▽

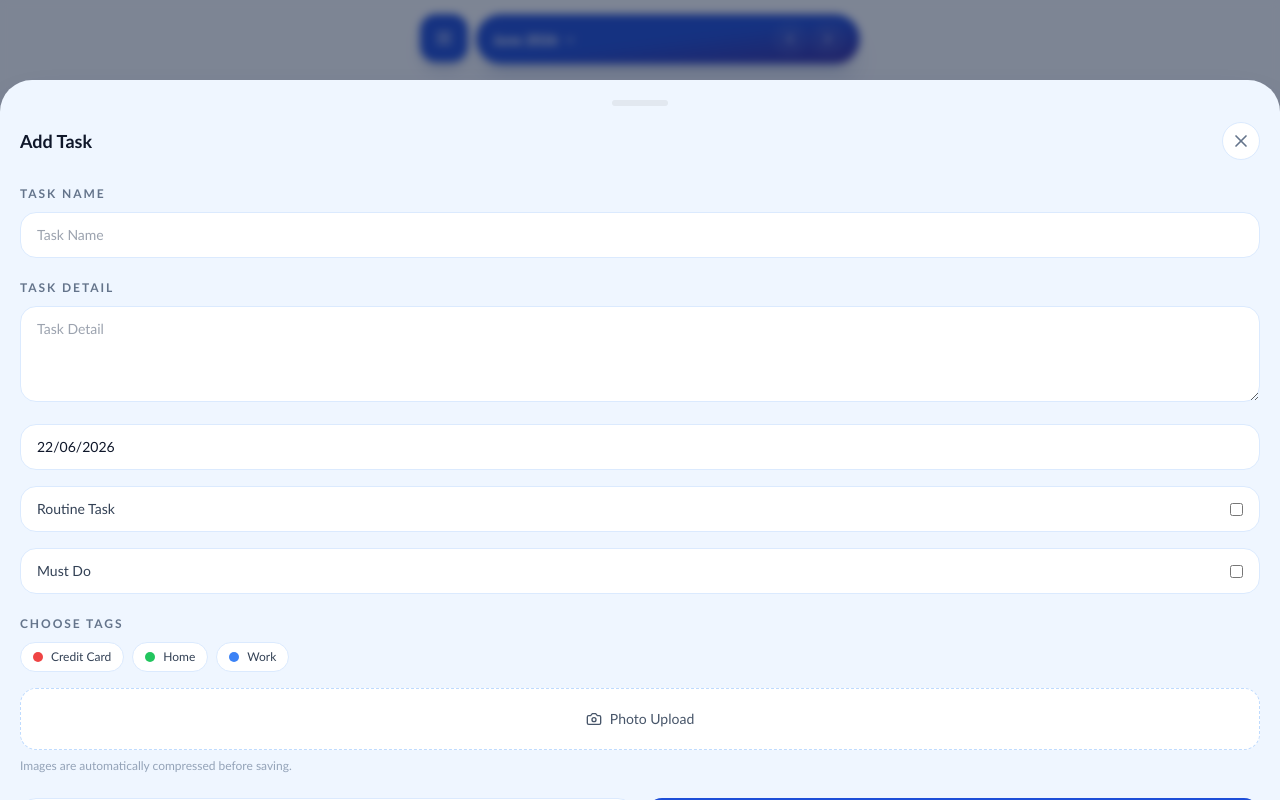
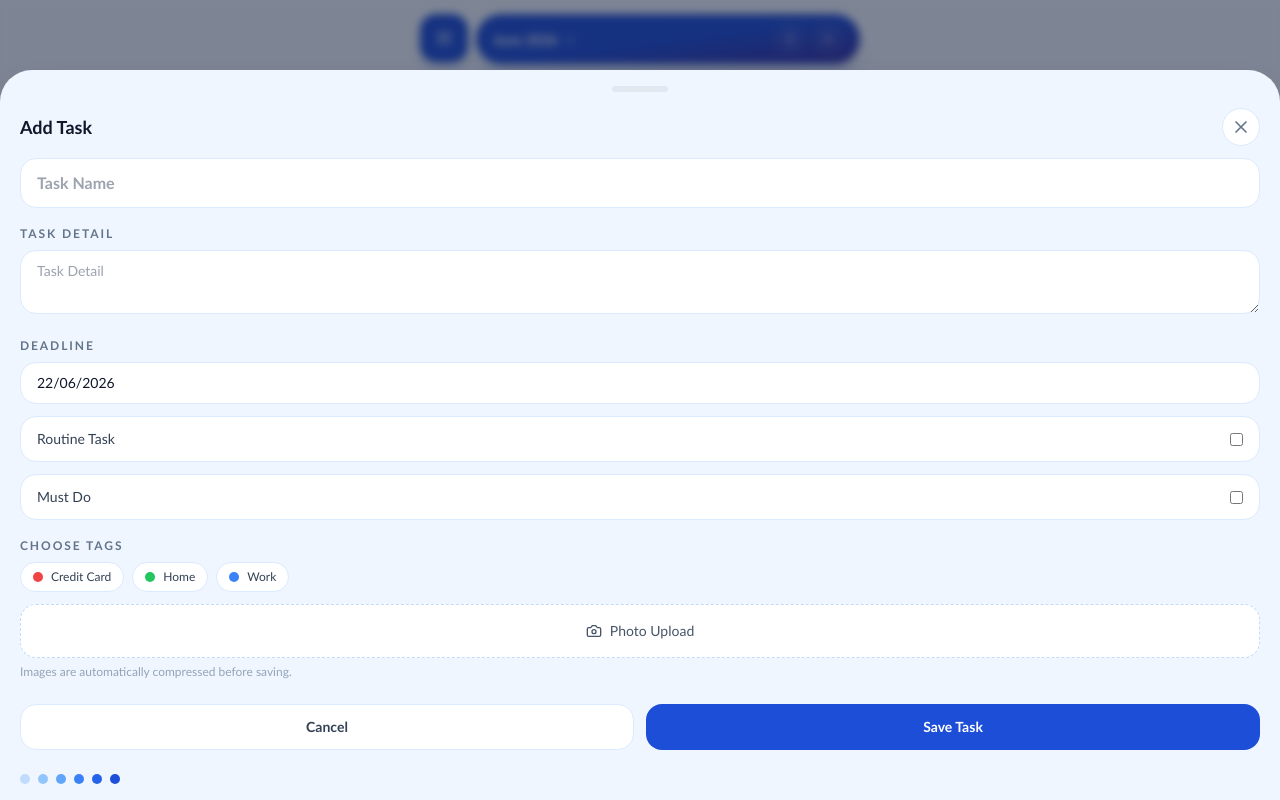
Before and after one commit to h13214489-sketch/taskmng, a React (Vite) app: page / in a window 1280 px wide. Both pictures are taken after a click on the button 1232 px from the left and 744 px from the top of the page. Built offline with nearby package versions, Linux system fonts and the light colour scheme.

Commit message:
feat: Revise Tadknmg UI
Co-authored-by: traeagent <traeagent@users.noreply.github.com>

```diff
--- a/src/components/task-sheet.tsx
+++ b/src/components/task-sheet.tsx
@@ -1,5 +1,5 @@
 import { useEffect, useMemo, useRef, useState } from "react";
-import { Camera, Pencil, Trash2, X } from "lucide-react";
+import { Camera, Trash2, X } from "lucide-react";
 import { useTranslation } from "react-i18next";
 
 import { ImageLightbox } from "@/components/image-lightbox";
@@ -45,7 +45,6 @@ export function TaskSheet({
   const [isMustDo, setIsMustDo] = useState(false);
   const [tagIds, setTagIds] = useState<string[]>([]);
   const [photo, setPhoto] = useState<string | undefined>();
-  const [isEditingDetail, setIsEditingDetail] = useState(false);
   const [previewImage, setPreviewImage] = useState<{ src: string; alt: string } | null>(null);
   const [imageError, setImageError] = useState<string | null>(null);
   const [isProcessingImage, setIsProcessingImage] = useState(false);
@@ -56,7 +55,6 @@ export function TaskSheet({
       return;
     }
 
-    setIsEditingDetail(false);
     setName("");
     setDetail("");
     setDeadline(toDisplayDate(selectedDate));
@@ -72,18 +70,12 @@ export function TaskSheet({
       return;
     }
 
-    setIsEditingDetail(false);
     setPhoto(undefined);
     setImageError(null);
   }, [mode, task?.seriesId, task?.date]);
 
   useEffect(() => {
     if (mode !== "detail" || !task) {
-      setIsEditingDetail(false);
-      return;
-    }
-
-    if (!isEditingDetail) {
       return;
     }
 
@@ -95,19 +87,15 @@ export function TaskSheet({
     setTagIds(task.tagIds);
     setPhoto(task.photo);
     setImageError(null);
-  }, [isEditingDetail, mode, task]);
+  }, [mode, task?.seriesId, task?.date]);
 
   const title = useMemo(() => {
-    if (mode === "detail") {
-      return t("detail");
-    }
-
     if (mode === "complete") {
       return t("complete");
     }
 
     return t("addTask");
-  }, [mode, task?.name, t]);
+  }, [mode, t]);
 
   if (!open || !mode) {
     return null;
@@ -145,7 +133,7 @@ export function TaskSheet({
 
       if (mode === "detail" && task) {
         await onUpdate(task, payload);
-        setIsEditingDetail(false);
+        setImageError(null);
         return;
       }
 
@@ -190,21 +178,19 @@ export function TaskSheet({
 
   return (
     <div className="fixed inset-0 z-50 flex items-end bg-slate-900/50 backdrop-blur-sm">
-      <section className="max-h-[90vh] w-full overflow-y-auto rounded-t-[32px] bg-blue-50 px-5 pb-8 pt-5 shadow-2xl shadow-blue-900/20">
+      <section className="max-h-[92vh] w-full overflow-y-auto rounded-t-[32px] bg-blue-50 px-5 pb-4 pt-4 shadow-2xl shadow-blue-900/20">
         <div className="mx-auto mb-4 h-1.5 w-14 rounded-full bg-slate-200" />
-        <div className="mb-5 flex items-center justify-between gap-4">
-          <div>
-            <h2 className="text-lg font-semibold text-slate-900">{title}</h2>
-          </div>
+        <div className="mb-3 flex items-center justify-between gap-4">
+          {mode === "detail" ? <div /> : <h2 className="text-lg font-semibold text-slate-900">{title}</h2>}
           <div className="flex items-center gap-2">
-            {mode === "detail" && task && !isEditingDetail ? (
+            {mode === "detail" && task ? (
               <button
                 type="button"
-                onClick={() => setIsEditingDetail(true)}
-                className="rounded-full border border-blue-100 bg-white p-2 text-slate-500 transition hover:border-blue-200"
-                aria-label={t("editTask")}
+                onClick={() => void onDelete(task)}
+                className="rounded-full border border-rose-200 bg-rose-50 p-2 text-rose-600 transition hover:border-rose-300"
+                aria-label={t("delete")}
               >
-                <Pencil className="h-5 w-5" />
+                <Trash2 className="h-5 w-5" />
               </button>
             ) : null}
             <button
@@ -218,67 +204,7 @@ export function TaskSheet({
           </div>
         </div>
 
-        {mode === "detail" && task && !isEditingDetail ? (
-          <div className="space-y-4">
-            <div className="rounded-[28px] border border-blue-100 bg-white p-4">
-              <div className="flex items-center gap-2">
-                <h3 className="text-base font-semibold text-slate-900">{task.name}</h3>
-                {task.isMustDo ? <span className="text-sm font-black text-rose-600">!</span> : null}
-              </div>
-              <p className="mt-2 text-sm text-slate-600">{task.detail || "-"}</p>
-              <p className="mt-3 text-xs text-slate-500">
-                {t("deadline")}: {toDisplayDate(task.date)}
-              </p>
-              <div className="mt-3 flex flex-wrap gap-2">
-                {tags
-                  .filter((tag) => task.tagIds.includes(tag.id))
-                  .map((tag) => (
-                    <TagChip key={tag.id} label={tag.name} color={tag.color} />
-                  ))}
-              </div>
-              {task.photo ? (
-                <button type="button" className="mt-4 block w-full" onClick={() => setPreviewImage({ src: task.photo ?? "", alt: task.name })}>
-                  <img src={task.photo} alt={task.name} className="h-44 w-full rounded-2xl object-cover cursor-zoom-in" loading="lazy" />
-                </button>
-              ) : null}
-              {task.completionPhoto ? (
-                <div className="mt-4 space-y-2">
-                  <p className="text-xs font-semibold uppercase tracking-[0.16em] text-slate-500">{t("uploadRecord")}</p>
-                  <button
-                    type="button"
-                    className="block w-full"
-                    onClick={() => setPreviewImage({ src: task.completionPhoto ?? "", alt: `${task.name} ${t("uploadRecord")}` })}
-                  >
-                    <img
-                      src={task.completionPhoto}
-                      alt={`${task.name} ${t("uploadRecord")}`}
-                      className="h-44 w-full rounded-2xl object-cover cursor-zoom-in"
-                      loading="lazy"
-                    />
-                  </button>
-                </div>
-              ) : null}
-            </div>
-
-            <button
-              type="button"
-              onClick={() => void onDelete(task)}
-              className="flex w-full items-center justify-center gap-2 rounded-2xl border border-rose-200 bg-rose-50 px-4 py-3 text-sm font-semibold text-rose-600"
-            >
-              <Trash2 className="h-4 w-4" />
-              {t("delete")}
-            </button>
-            {task.isRoutine ? (
-              <button
-                type="button"
-                onClick={() => void onEndRoutine(task)}
-                className="w-full rounded-2xl bg-blue-700 px-4 py-3 text-sm font-semibold text-white"
-              >
-                {t("endRoutineTask")}
-              </button>
-            ) : null}
-          </div>
-        ) : mode === "complete" && task ? (
+        {mode === "complete" && task ? (
           <div className="space-y-4">
             <div className="rounded-[28px] border border-blue-100 bg-white p-4">
               <div className="flex items-center gap-2">
@@ -345,33 +271,33 @@ export function TaskSheet({
             </div>
           </div>
         ) : (
-          <form className="space-y-4" onSubmit={handleSubmit}>
-            <label className="block space-y-2">
-              <span className="text-xs font-semibold uppercase tracking-[0.16em] text-slate-500">{t("taskName")}</span>
+          <form className="space-y-3" onSubmit={handleSubmit}>
+            <label className="block space-y-1.5">
               <input
                 value={name}
                 onChange={(event) => setName(event.target.value)}
-                className="w-full rounded-2xl border border-blue-100 bg-white px-4 py-3 text-sm text-slate-900 outline-none transition focus:border-blue-400"
+                className="w-full rounded-2xl border border-blue-100 bg-white px-4 py-3 text-base font-semibold text-slate-900 outline-none transition focus:border-blue-400"
                 placeholder={t("taskName")}
                 required
               />
             </label>
 
-            <label className="block space-y-2">
+            <label className="block space-y-1.5">
               <span className="text-xs font-semibold uppercase tracking-[0.16em] text-slate-500">{t("taskDetail")}</span>
               <textarea
                 value={detail}
                 onChange={(event) => setDetail(event.target.value)}
-                className="min-h-24 w-full rounded-2xl border border-blue-100 bg-white px-4 py-3 text-sm text-slate-900 outline-none transition focus:border-blue-400"
+                className="min-h-16 w-full rounded-2xl border border-blue-100 bg-white px-4 py-2.5 text-sm text-slate-900 outline-none transition focus:border-blue-400"
                 placeholder={t("taskDetail")}
               />
             </label>
 
-            <label className="block space-y-2">
+            <label className="block space-y-1.5">
+              <span className="text-xs font-semibold uppercase tracking-[0.16em] text-slate-500">{t("deadline")}</span>
               <input
                 value={deadline}
                 onChange={(event) => setDeadline(event.target.value)}
-                className="w-full rounded-2xl border border-blue-100 bg-white px-4 py-3 text-sm text-slate-900 outline-none transition focus:border-blue-400"
+                className="w-full rounded-2xl border border-blue-100 bg-white px-4 py-2.5 text-sm text-slate-900 outline-none transition focus:border-blue-400"
                 placeholder="dd/mm/yyyy"
                 required
               />
@@ -387,7 +313,7 @@ export function TaskSheet({
               <input type="checkbox" checked={isMustDo} onChange={(event) => setIsMustDo(event.target.checked)} />
             </label>
 
-            <div className="space-y-2">
+            <div className="space-y-1.5">
               <span className="text-xs font-semibold uppercase tracking-[0.16em] text-slate-500">{t("chooseTags")}</span>
               <div className="flex flex-wrap gap-2">
                 {tags.map((tag) => (
@@ -406,7 +332,7 @@ export function TaskSheet({
               </div>
             </div>
 
-            <div className="space-y-2">
+            <div className="space-y-1.5">
               <input
                 ref={fileInputRef}
                 type="file"
@@ -420,7 +346,7 @@ export function TaskSheet({
                 type="button"
                 onClick={openFilePicker}
                 disabled={isProcessingImage}
-                className="flex w-full items-center justify-center gap-2 rounded-2xl border border-dashed border-blue-200 bg-white px-4 py-5 text-sm font-medium text-slate-600 transition hover:border-blue-300 hover:bg-blue-50 disabled:cursor-not-allowed disabled:opacity-60"
+                className="flex w-full items-center justify-center gap-2 rounded-2xl border border-dashed border-blue-200 bg-white px-4 py-4 text-sm font-medium text-slate-600 transition hover:border-blue-300 hover:bg-blue-50 disabled:cursor-not-allowed disabled:opacity-60"
               >
                 <Camera className="h-4 w-4" />
                 <span>{isProcessingImage ? `${t("photoUpload")}...` : t("photoUpload")}</span>
@@ -434,16 +360,36 @@ export function TaskSheet({
               ) : null}
             </div>
 
-            <div className="grid grid-cols-2 gap-3 pt-2">
+            {mode === "detail" && task?.completionPhoto ? (
               <button
                 type="button"
-                onClick={() => {
-                  if (mode === "detail") {
-                    setIsEditingDetail(false);
-                    return;
-                  }
-                  onClose();
-                }}
+                className="block w-full"
+                onClick={() => setPreviewImage({ src: task.completionPhoto ?? "", alt: `${task.name} ${t("uploadRecord")}` })}
+              >
+                <img
+                  src={task.completionPhoto}
+                  alt={`${task.name} ${t("uploadRecord")}`}
+                  className="h-28 w-full rounded-2xl object-cover cursor-zoom-in"
+                  loading="lazy"
+                />
+              </button>
+            ) : null}
+
+            {mode === "detail" && task?.isRoutine ? (
+              <button
+                type="button"
+                onClick={() => void onEndRoutine(task)}
+                className="w-full rounded-2xl border border-blue-100 bg-white px-4 py-3 text-sm font-semibold text-slate-700 transition hover:bg-blue-50"
+              >
+                {t("endRoutineTask")}
+              </button>
+            ) : null}
+
+            <div className="sticky bottom-0 -mx-5 bg-blue-50/95 px-5 pb-2 pt-3 backdrop-blur">
+              <div className="grid grid-cols-2 gap-3">
+                <button
+                  type="button"
+                  onClick={onClose}
                   className="rounded-2xl border border-blue-100 bg-white px-4 py-3 text-sm font-semibold text-slate-700"
                 >
                   {t("cancel")}
@@ -455,6 +401,7 @@ export function TaskSheet({
                 >
                   {t("saveTask")}
                 </button>
+              </div>
             </div>
           </form>
         )}
```
Lines whose indentation alone changed are shown as unchanged.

△

• [ASSIGNED TASK]
In the records above, find the line containing "feat: Revise Tadknmg UI" and output every line from the first through that one, exactly, omitting pictures.

• [ANSWER TO THIS EXERCISE]
Before and after one commit to h13214489-sketch/taskmng, a React (Vite) app: page / in a window 1280 px wide. Both pictures are taken after a click on the button 1232 px from the left and 744 px from the top of the page. Built offline with nearby package versions, Linux system fonts and the light colour scheme.

Commit message:
feat: Revise Tadknmg UI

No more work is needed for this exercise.